- TASK DIRECTIONS: Among the entries below, find every line that has "option" and pull it out.

[Web page edit records]
== Segment start ==

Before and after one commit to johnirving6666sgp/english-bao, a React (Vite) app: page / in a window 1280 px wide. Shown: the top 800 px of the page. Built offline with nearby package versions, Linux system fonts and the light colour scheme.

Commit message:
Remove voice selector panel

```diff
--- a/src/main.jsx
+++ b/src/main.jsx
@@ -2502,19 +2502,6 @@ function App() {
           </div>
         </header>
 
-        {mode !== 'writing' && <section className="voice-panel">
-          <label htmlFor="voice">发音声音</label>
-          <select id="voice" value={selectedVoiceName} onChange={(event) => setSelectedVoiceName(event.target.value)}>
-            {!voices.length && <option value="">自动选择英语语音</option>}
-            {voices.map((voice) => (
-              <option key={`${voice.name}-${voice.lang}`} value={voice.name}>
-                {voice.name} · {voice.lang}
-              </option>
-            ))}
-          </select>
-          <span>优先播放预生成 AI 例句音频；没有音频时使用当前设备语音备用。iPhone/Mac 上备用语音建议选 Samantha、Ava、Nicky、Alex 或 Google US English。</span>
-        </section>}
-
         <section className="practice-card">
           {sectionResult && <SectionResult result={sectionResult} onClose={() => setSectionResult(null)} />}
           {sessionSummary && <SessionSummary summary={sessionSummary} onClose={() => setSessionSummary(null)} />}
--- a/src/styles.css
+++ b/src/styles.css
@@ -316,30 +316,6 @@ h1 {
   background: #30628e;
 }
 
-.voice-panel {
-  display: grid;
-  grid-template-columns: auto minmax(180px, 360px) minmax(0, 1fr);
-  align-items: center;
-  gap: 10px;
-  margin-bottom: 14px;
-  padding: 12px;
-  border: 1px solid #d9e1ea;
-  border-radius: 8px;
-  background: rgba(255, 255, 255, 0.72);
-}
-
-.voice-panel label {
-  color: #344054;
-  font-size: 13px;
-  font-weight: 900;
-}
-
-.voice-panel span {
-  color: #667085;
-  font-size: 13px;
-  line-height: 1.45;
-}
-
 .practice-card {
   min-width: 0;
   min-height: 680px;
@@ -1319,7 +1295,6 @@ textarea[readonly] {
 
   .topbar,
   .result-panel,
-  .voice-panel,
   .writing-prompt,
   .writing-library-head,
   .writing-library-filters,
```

== Segment end ==

- TASK OUTPUT:
-            {!voices.length && <option value="">自动选择英语语音</option>}
-              <option key={`${voice.name}-${voice.lang}`} value={voice.name}>
-              </option>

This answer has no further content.